Inelastic Human Cannonball

## Question:

Thank you for your help! I have another problem for you. I will probably have a few more before Monday if you don't mind, because I'm having a test over this material. I have also forwarded your site to other classmates like myself who have been out of school for 20+ years, and need a little extra help.

Here is the problem:
In a circus act, Marcello (mass 70kg) is shot from a cannon with a muzzle velocity of 24.00 m/s at an angle of 30 degrees above the horizontal. His partner, Tina (mass 50kg), stands on an elevated platform located at the top of his trajectory. He grabs her as he flies by and the two fly off together. They land in a net at the same elevation as the cannon a horizontal distance x away. Find x.

The text gives a partial solution to this one. However, I cannot figure out how to get the final velocity, unless it is equated somehow with the initial velocity.
Vxi = (24cos30) m/s = (70*20.8)kgm/s = (120* Vxf)kgm/s;
Vxf = 12.1 m/s
time of flight to the platform: t = (24 sin 30)/gs = 1.22s
x = (20.8 + 12.1)1.22m = 40.1 m

The part I do not understand, is how to find the final velocity.

Here are some thoughts on the human cannonball problem. My first idea is to work from what I would like to know to see if it is buried in what is given. It would sure help us find x if we knew the velocity of the Marcello/Tina combination immediately after he grabs her. Then to find x we could apply that constant horizontal velocity to the combination for as long as it takes them to fall from the height of the elevated platform to the level of the cannon.

I think that throughout our investigation we need to assume that the friction of their passage through the air is negligible. Otherwise the problem is not solvable with any reasonable effort. We can not however, assume that all friction is negligible, otherwise he will never be able to hold onto her and exert sufficient force to bring her velocity from zero up to their common post-grabbing velocity. Clearly there must be significant friction between Marcello and Tina so that they can continue the flight as one. The presence of this necessary friction in the system means that the conservation of mechanical energy does not hold. This throws out that handy tool of requiring that the sum of potential and kinetic energy be constant.

We do know one quantity that is conserved in an inelastic collision of the sort described here. That is momentum. We hear nothing of any rotation of the people involved in this adventure so we will assume that only linear momentum is involved. Linear momentum is to product of mass times velocity. If it is to be conserved then the sum of M and T's momentum before they connect must be equal to the sum of their momentum afterward.
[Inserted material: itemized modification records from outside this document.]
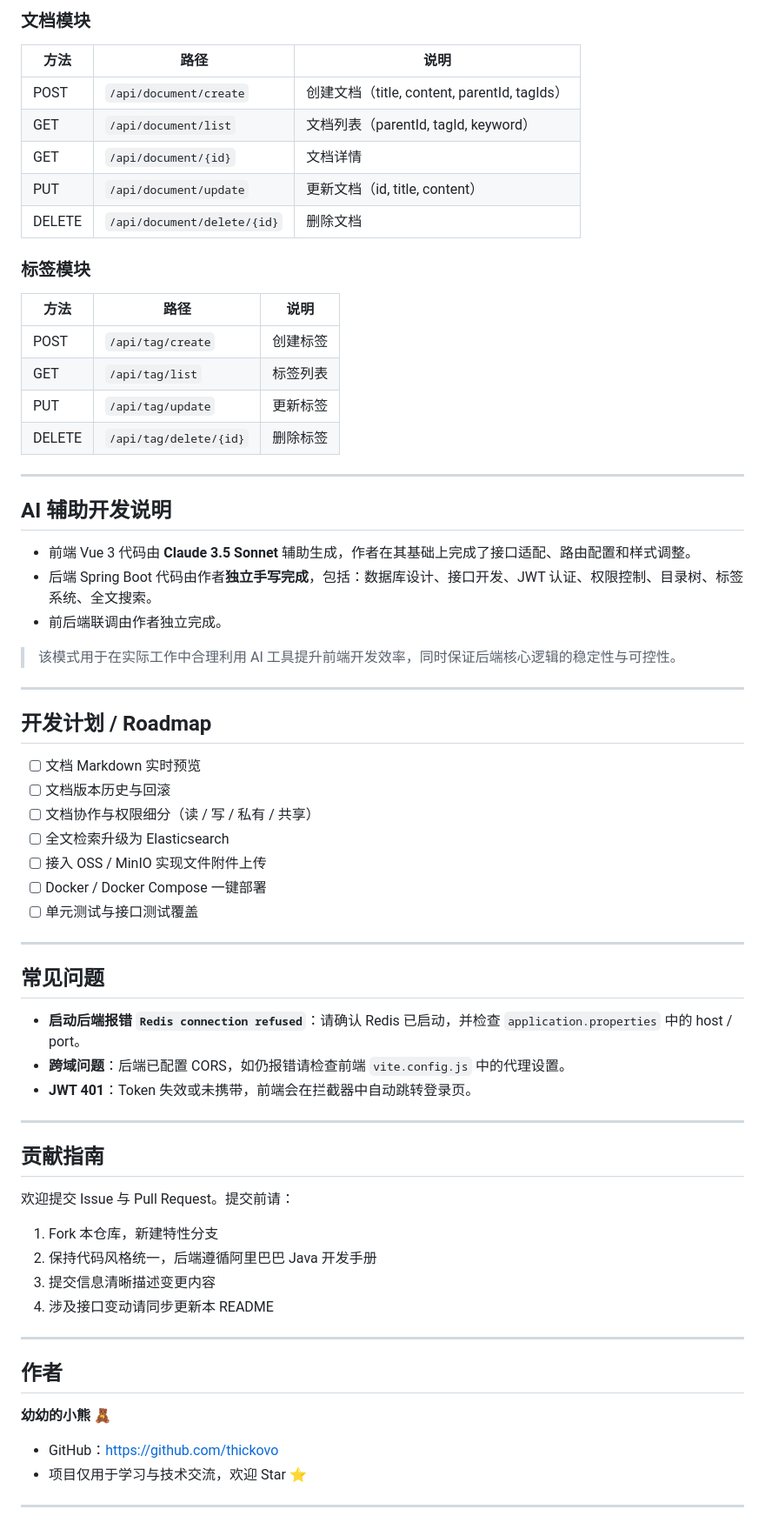
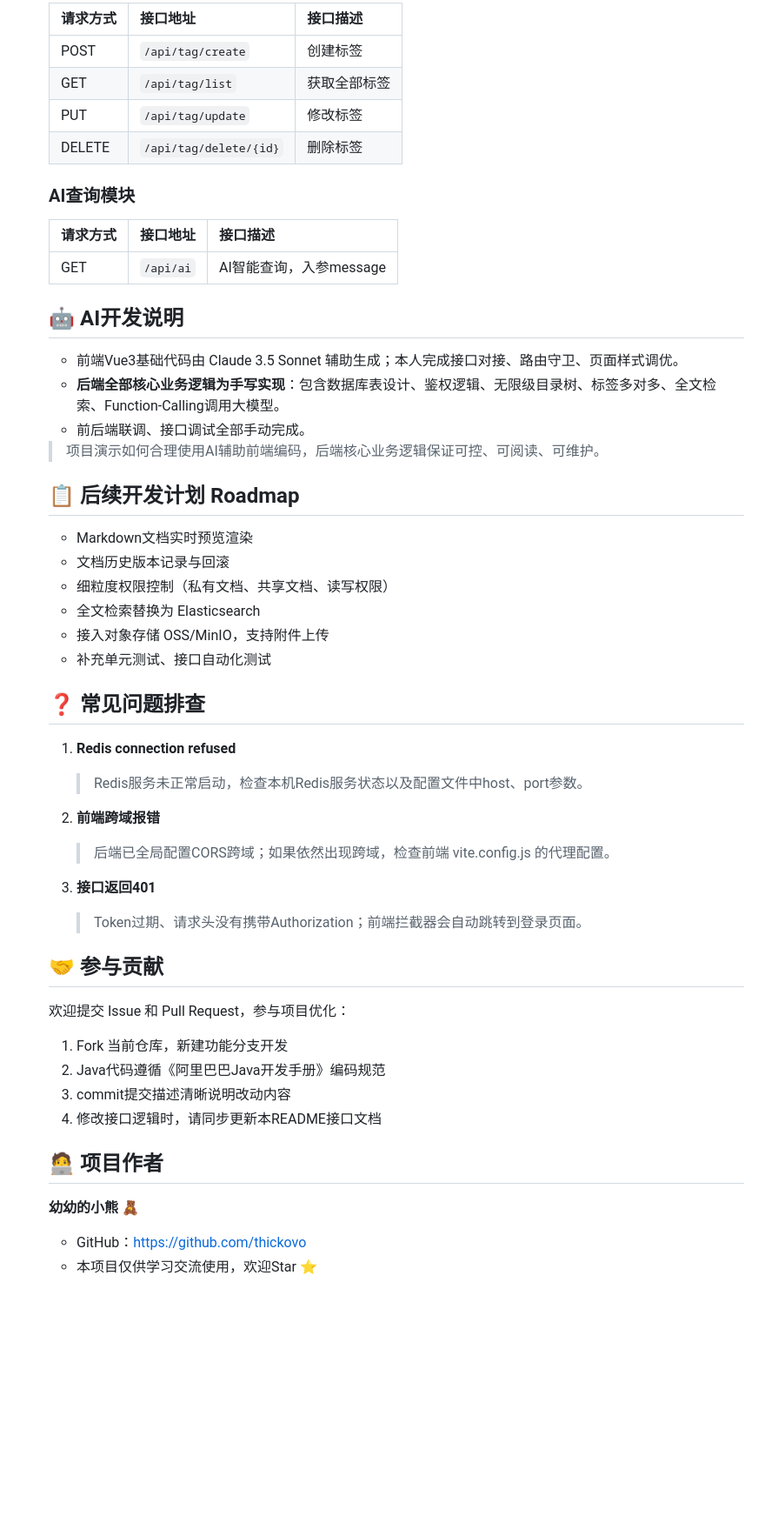
Before and after one commit to thickovo/knowledge-base, a Markdown page: README.md, the part around one of its changes. Shown at 87% size. Rendered like a GitHub page; blank space fills up the shorter version.

```diff
--- a/README.md
+++ b/README.md
@@ -218,71 +229,60 @@ npm run dev
 
-### 文档模块
+  | 请求方式 | 接口地址               | 接口描述     |
+  | -------- | ---------------------- | ------------ |
+  | POST     | `/api/tag/create`      | 创建标签     |
+  | GET      | `/api/tag/list`        | 获取全部标签 |
+  | PUT      | `/api/tag/update`      | 修改标签     |
+  | DELETE   | `/api/tag/delete/{id}` | 删除标签     |
 
-| 方法   | 路径                        | 说明                                       |
-| ------ | --------------------------- | ------------------------------------------ |
-| POST   | `/api/document/create`      | 创建文档（title, content, parentId, tagIds） |
-| GET    | `/api/document/list`        | 文档列表（parentId, tagId, keyword）       |
-| GET    | `/api/document/{id}`        | 文档详情                                   |
-| PUT    | `/api/document/update`      | 更新文档（id, title, content）             |
-| DELETE | `/api/document/delete/{id}` | 删除文档                                   |
+  ### AI查询模块
 
-### 标签模块
+  | 请求方式 | 接口地址  | 接口描述                |
+  | -------- | --------- | ----------------------- |
+  | GET      | `/api/ai` | AI智能查询，入参message |
 
-| 方法   | 路径                   | 说明       |
-| ------ | ---------------------- | ---------- |
-| POST   | `/api/tag/create`      | 创建标签   |
-| GET    | `/api/tag/list`        | 标签列表   |
-| PUT    | `/api/tag/update`      | 更新标签   |
-| DELETE | `/api/tag/delete/{id}` | 删除标签   |
+  ## 🤖 AI开发说明
 
----
+  - 前端Vue3基础代码由 Claude 3.5 Sonnet 辅助生成；本人完成接口对接、路由守卫、页面样式调优。
+  - **后端全部核心业务逻辑为手写实现**：包含数据库表设计、鉴权逻辑、无限级目录树、标签多对多、全文检索、Function‑Calling调用大模型。
+  - 前后端联调、接口调试全部手动完成。
 
-## AI 辅助开发说明
+  > 项目演示如何合理使用AI辅助前端编码，后端核心业务逻辑保证可控、可阅读、可维护。
 
-- 前端 Vue 3 代码由 **Claude 3.5 Sonnet** 辅助生成，作者在其基础上完成了接口适配、路由配置和样式调整。
-- 后端 Spring Boot 代码由作者**独立手写完成**，包括：数据库设计、接口开发、JWT 认证、权限控制、目录树、标签系统、全文搜索。
-- 前后端联调由作者独立完成。
+  ## 📋 后续开发计划 Roadmap
 
-> 该模式用于在实际工作中合理利用 AI 工具提升前端开发效率，同时保证后端核心逻辑的稳定性与可控性。
+  -  Markdown文档实时预览渲染
+  -  文档历史版本记录与回滚
+  -  细粒度权限控制（私有文档、共享文档、读写权限）
+  -  全文检索替换为 Elasticsearch
+  -  接入对象存储 OSS/MinIO，支持附件上传
+  -  补充单元测试、接口自动化测试
 
----
+  ## ❓ 常见问题排查
 
-## 开发计划 / Roadmap
+  1. **Redis connection refused**
 
-- [ ] 文档 Markdown 实时预览
-- [ ] 文档版本历史与回滚
-- [ ] 文档协作与权限细分（读 / 写 / 私有 / 共享）
-- [ ] 全文检索升级为 Elasticsearch
-- [ ] 接入 OSS / MinIO 实现文件附件上传
-- [ ] Docker / Docker Compose 一键部署
-- [ ] 单元测试与接口测试覆盖
+     > Redis服务未正常启动，检查本机Redis服务状态以及配置文件中host、port参数。
 
----
+  2. **前端跨域报错**
 
-## 常见问题
+     > 后端已全局配置CORS跨域；如果依然出现跨域，检查前端 vite.config.js 的代理配置。
 
-- **启动后端报错 `Redis connection refused`**：请确认 Redis 已启动，并检查 `application.properties` 中的 host / port。
-- **跨域问题**：后端已配置 CORS，如仍报错请检查前端 `vite.config.js` 中的代理设置。
-- **JWT 401**：Token 失效或未携带，前端会在拦截器中自动跳转登录页。
+  3. **接口返回401**
 
----
+     > Token过期、请求头没有携带Authorization；前端拦截器会自动跳转到登录页面。
 
-## 贡献指南
+  ## 🤝 参与贡献
 
-欢迎提交 Issue 与 Pull Request。提交前请：
+  欢迎提交 Issue 和 Pull Request，参与项目优化：
 
-1. Fork 本仓库，新建特性分支
-2. 保持代码风格统一，后端遵循阿里巴巴 Java 开发手册
-3. 提交信息清晰描述变更内容
-4. 涉及接口变动请同步更新本 README
+  1. Fork 当前仓库，新建功能分支开发
+  2. Java代码遵循《阿里巴巴Java开发手册》编码规范
+  3. commit提交描述清晰说明改动内容
+  4. 修改接口逻辑时，请同步更新本README接口文档
 
----
+  ## 🧑‍💻 项目作者
 
-## 作者
+  **幼幼的小熊** 🧸
 
-**幼幼的小熊** 🧸
-
-- GitHub：<https://github.com/thickovo>
-- 项目仅用于学习与技术交流，欢迎 Star ⭐
-
----
+  - GitHub：https://github.com/thickovo
+  - 本项目仅供学习交流使用，欢迎Star ⭐
```
Also changed, not shown: other parts of README.md (+173 -162 lines).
Before they connect M has all the momentum and at the moment of collision it is entirely horizontal since they connect at the top of the trajectory where the vertical component of velocity is zero.

In the absence of air resistance the horizontal velocity of M does not change until he reaches T. It remains 12.1 m/s. His momentum before collision then is 70*12.1=847 kgm/s. Conservation of momentum demands that immediately after they connect the combined momentum be also 847 kgm/s since T's contribution is zero. To get the final horizontal velocity we need only divide the momentum by their combined mass vf=847/120=7.06m/s.

Next we need to know the time required for them to fall back to the level of the cannon. We know that the initial vertical velocity was sufficient to require 1.22 seconds for gravitational acceleration to use it all up., bringing the vertical component to zero. It follows that 1.22 seconds will be required for gravity to return their combined mass to the initial level. Remember that their combined weight is greater, but their mass is greater also so that their acceleration remains g. So x=1.22s*7.06 m/s = 8.61 m.

In my experience students long out of school have the advantage of being in class because they want to be. The disadvantage may be that you will have trouble being flexible in how you perceive the universe. You will have had a long successful experience based on what you understand and may have trouble throwing some of that understanding away when you come up against some of the more advanced topics. A child has less trouble than an adult accepting that a photon is neither a wave nor a particle but may appear like one or the other depending on how you look at it.